*Work to complete*. Each record below should be reproduced as it is written, with pictures left out entirely.

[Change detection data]
--- --- ---
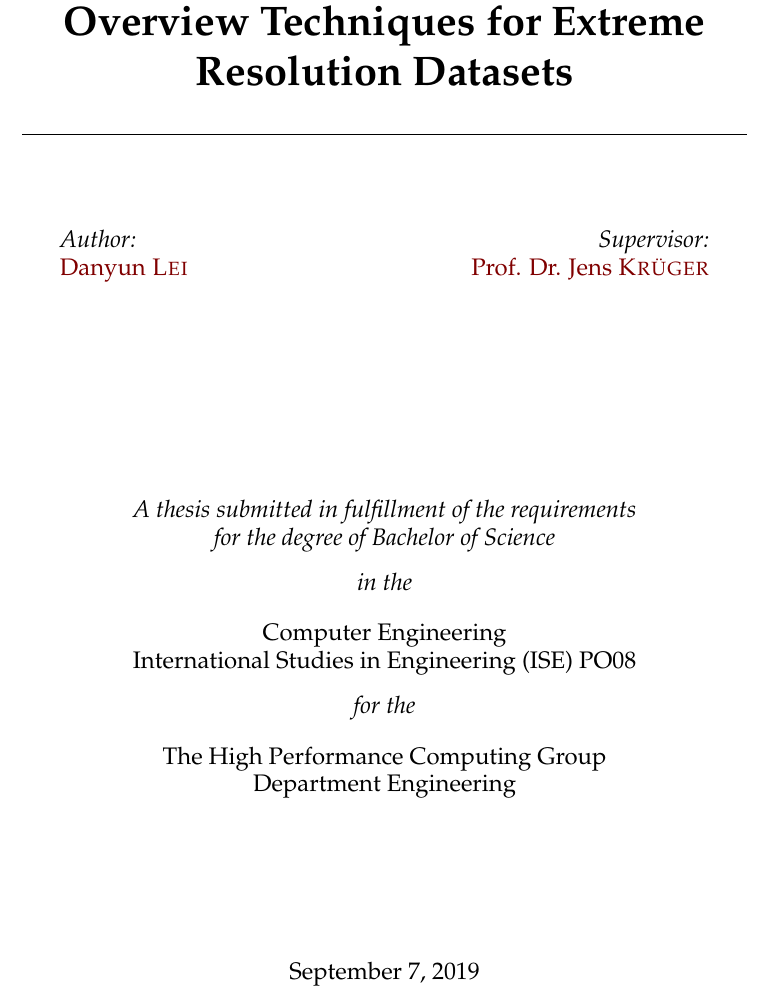
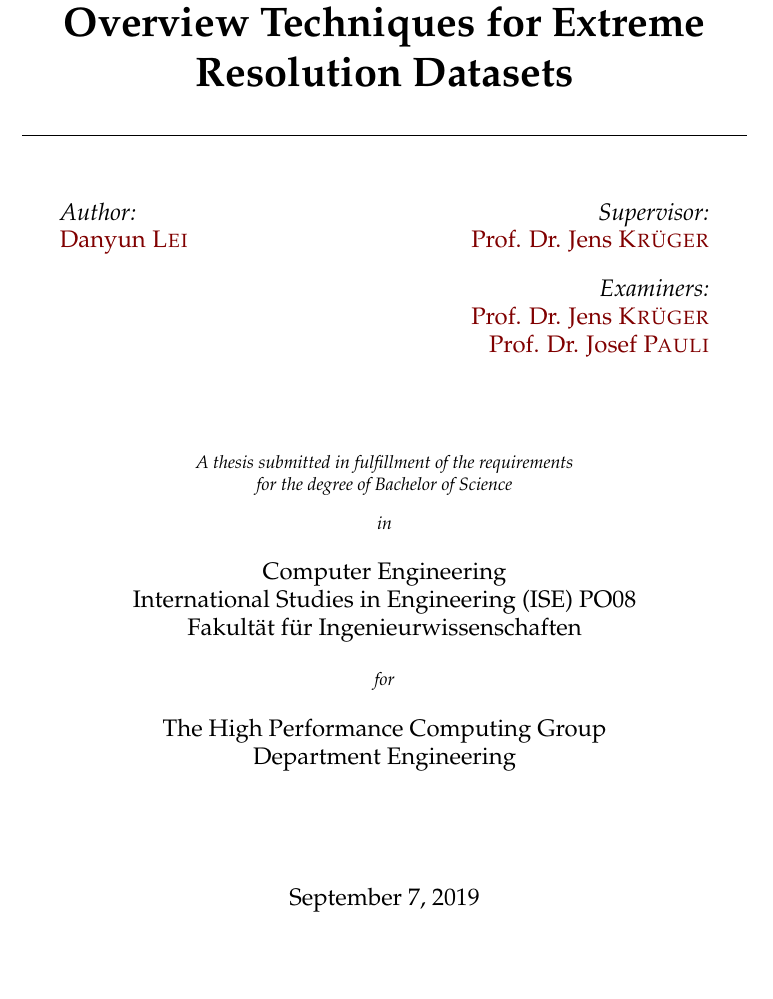
Before and after one commit to divyinfo/fractals-report, a LaTeX thesis (main.tex): part of page 1 of 24, cut so that both start at the same text, the shorter picture padded with empty space. Compiled offline with pdfLaTeX.

Commit message:
:lipstick: Tweak
Signed-off-by: divyinfo <github@divy.info>

```diff
--- a/main.tex
+++ b/main.tex
@@ -106,7 +106,7 @@ headsepline, % Uncomment to get a line under the header
 
 \HRule \\[0.4cm] % Horizontal line
 {\huge \bfseries \ttitle\par}\vspace{0.4cm} % Thesis title
-\HRule \\[1.5cm] % Horizontal line
+\HRule \\[1cm] % Horizontal line
 
 \begin{minipage}[t]{0.4\textwidth}
 \begin{flushleft} \large
@@ -119,19 +119,32 @@ headsepline, % Uncomment to get a line under the header
 \emph{Supervisor:} \\
 \href{http://www.uni-due.de}{\supname} % Supervisor name - remove the \href bracket to remove the link
 \end{flushright}
-\end{minipage}\\[3cm]
+\end{minipage}\\[0.4cm]
 
-\vfill
+\begin{minipage}[t]{0.4\textwidth}
+\begin{flushleft} \large
+\end{flushleft}
+\end{minipage}
+\begin{minipage}[t]{0.4\textwidth}
+\begin{flushright} \large
+\emph{Examiners:} \\
+\href{http://www.uni-due.de}{\supname} \\
+\href{http://www.uni-due.de}{\examname} \\ % Supervisor name - remove the \href bracket to remove the link
+\end{flushright}
+\end{minipage}\\[1.7cm]
 
-\large \textit{A thesis submitted in fulfillment of the requirements\\ for the degree of \degreename}\\[0.3cm] % University requirement text
-\textit{in the}\\[0.4cm]
-Computer Engineering\\
-International Studies in Engineering (ISE) PO08\\[0.3cm] % Research group name and department name
-\textit{for the}\\[0.4cm]
-The High Performance Computing Group\\
+% \vfill
+
+\footnotesize \textit{A thesis submitted in fulfillment of the requirements\\ for the degree of \degreename}\\[0.3cm] % University requirement text
+\textit{in}\\[0.4cm]
+\large Computer Engineering\\
+International Studies in Engineering (ISE) PO08\\
+Fakultät für Ingenieurwissenschaften\\[0.5cm] % Research group name and department name
+\footnotesize \textit{for}\\[0.4cm]
+\large The High Performance Computing Group\\
 Department Engineering\\[2cm] % Research group name and department name
 
-\vfill
+% \vfill
 
 {\large \today}\\[4cm] % Date
 %\includegraphics{Logo} % University/department logo - uncomment to place it
```
Also changed, not shown: main.pdf, main.tex (14 more changed lines).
--- --- ---
*Solution to this task*.
Before and after one commit to divyinfo/fractals-report, a LaTeX thesis (main.tex): part of page 1 of 24, cut so that both start at the same text, the shorter picture padded with empty space. Compiled offline with pdfLaTeX.

Commit message:
:lipstick: Tweak
Signed-off-by: divyinfo <github@divy.info>

```diff
--- a/main.tex
+++ b/main.tex
@@ -106,7 +106,7 @@ headsepline, % Uncomment to get a line under the header
 
 \HRule \\[0.4cm] % Horizontal line
 {\huge \bfseries \ttitle\par}\vspace{0.4cm} % Thesis title
-\HRule \\[1.5cm] % Horizontal line
+\HRule \\[1cm] % Horizontal line
 
 \begin{minipage}[t]{0.4\textwidth}
 \begin{flushleft} \large
@@ -119,19 +119,32 @@ headsepline, % Uncomment to get a line under the header
 \emph{Supervisor:} \\
 \href{http://www.uni-due.de}{\supname} % Supervisor name - remove the \href bracket to remove the link
 \end{flushright}
-\end{minipage}\\[3cm]
+\end{minipage}\\[0.4cm]
 
-\vfill
+\begin{minipage}[t]{0.4\textwidth}
+\begin{flushleft} \large
+\end{flushleft}
+\end{minipage}
+\begin{minipage}[t]{0.4\textwidth}
+\begin{flushright} \large
+\emph{Examiners:} \\
+\href{http://www.uni-due.de}{\supname} \\
+\href{http://www.uni-due.de}{\examname} \\ % Supervisor name - remove the \href bracket to remove the link
+\end{flushright}
+\end{minipage}\\[1.7cm]
 
-\large \textit{A thesis submitted in fulfillment of the requirements\\ for the degree of \degreename}\\[0.3cm] % University requirement text
-\textit{in the}\\[0.4cm]
-Computer Engineering\\
-International Studies in Engineering (ISE) PO08\\[0.3cm] % Research group name and department name
-\textit{for the}\\[0.4cm]
-The High Performance Computing Group\\
+% \vfill
+
+\footnotesize \textit{A thesis submitted in fulfillment of the requirements\\ for the degree of \degreename}\\[0.3cm] % University requirement text
+\textit{in}\\[0.4cm]
+\large Computer Engineering\\
+International Studies in Engineering (ISE) PO08\\
+Fakultät für Ingenieurwissenschaften\\[0.5cm] % Research group name and department name
+\footnotesize \textit{for}\\[0.4cm]
+\large The High Performance Computing Group\\
 Department Engineering\\[2cm] % Research group name and department name
 
-\vfill
+% \vfill
 
 {\large \today}\\[4cm] % Date
 %\includegraphics{Logo} % University/department logo - uncomment to place it
```
Also changed, not shown: main.pdf, main.tex (14 more changed lines).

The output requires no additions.